In this piece, the writer provides a summary of the events preceding the massacre and the need to not forget said action of cruelty committed by the United States Army. Halfway through the article the comparison between the U.S Army and Nazi soldiers is drawn with the image above. The opinion of the author of this archive has apathy towards what happened to their ancestors and does not condone the act and claims racist undertones.. Reflection: I agree with some of the sentiments felt by the author. The act was cruel and the natives were being used as useless pawn pieces perpetuated by the Government.

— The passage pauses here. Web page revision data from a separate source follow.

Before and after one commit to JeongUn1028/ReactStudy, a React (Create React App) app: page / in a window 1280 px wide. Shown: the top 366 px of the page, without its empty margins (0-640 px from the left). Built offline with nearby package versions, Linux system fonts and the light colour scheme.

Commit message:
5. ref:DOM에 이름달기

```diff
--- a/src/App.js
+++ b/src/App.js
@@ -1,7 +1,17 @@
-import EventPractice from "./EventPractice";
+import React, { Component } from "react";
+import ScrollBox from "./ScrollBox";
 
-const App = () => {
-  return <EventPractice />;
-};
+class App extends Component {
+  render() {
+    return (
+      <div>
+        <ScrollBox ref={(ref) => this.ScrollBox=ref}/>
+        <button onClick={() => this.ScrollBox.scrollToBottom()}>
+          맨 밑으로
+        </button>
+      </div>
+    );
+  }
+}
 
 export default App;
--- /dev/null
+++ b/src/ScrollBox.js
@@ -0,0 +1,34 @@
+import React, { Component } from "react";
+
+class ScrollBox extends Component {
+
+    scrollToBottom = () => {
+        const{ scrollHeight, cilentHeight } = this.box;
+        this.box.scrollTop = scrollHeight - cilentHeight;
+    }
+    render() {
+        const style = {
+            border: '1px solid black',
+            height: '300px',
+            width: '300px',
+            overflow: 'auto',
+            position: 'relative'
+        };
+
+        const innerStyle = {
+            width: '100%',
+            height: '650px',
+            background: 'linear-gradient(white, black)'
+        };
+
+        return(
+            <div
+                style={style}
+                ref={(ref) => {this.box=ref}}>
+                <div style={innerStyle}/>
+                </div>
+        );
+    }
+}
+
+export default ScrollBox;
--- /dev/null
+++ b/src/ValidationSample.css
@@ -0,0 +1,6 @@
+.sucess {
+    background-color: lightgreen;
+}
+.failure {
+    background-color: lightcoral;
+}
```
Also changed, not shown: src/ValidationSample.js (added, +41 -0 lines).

The novel delves into detail the events preceding the tragedy. The author, Dee Brown, speaks of the Hunkpapa and Miniconju and what had actually happened that day. The novel borrows its titled after an old poem and the events of the massacre. The novel is in depth and does not fall short of any details that shaped Native culture following the arrival of the white man to the Americas.
Indians are being put into a common grave by U.S soldiers. Reflection: This picture does not align with my VIEWS. The U.S Army was in the wrong and the Indians deserved a proper burial not a mass grave.
This piece is inspired by Pablo Picasso’s Guernica but the artist, Natchez, intertwines an Indian narrative to the piece by incorporating narrative art of the Great Plains to this piece. This piece serves as political commentary and draws the comparison of the Spanish and U.S Armies killing their own people out of political spite. Natchez draws parallels from the struggles of today of that at wounded knee which he views as a horrible tragedy to his cross communicated indian brothers. I like the colours Natchez uses and how incorporates the logos of modern corporations and how it sheds light in the companies desire to exploit the lands of the natives even to this day
This krautrock album borrows the name from the event that had appeared in a previous publication of a novel. A Lakota native appears on the album cover and the songs borrow heavily from native themes. The album uses elements of native folklore in its content that otherwise would be out of place in the krautrock music scene, perhaps the listener of the album would be interested to continue a search for what the title stands for and the musical content on the record.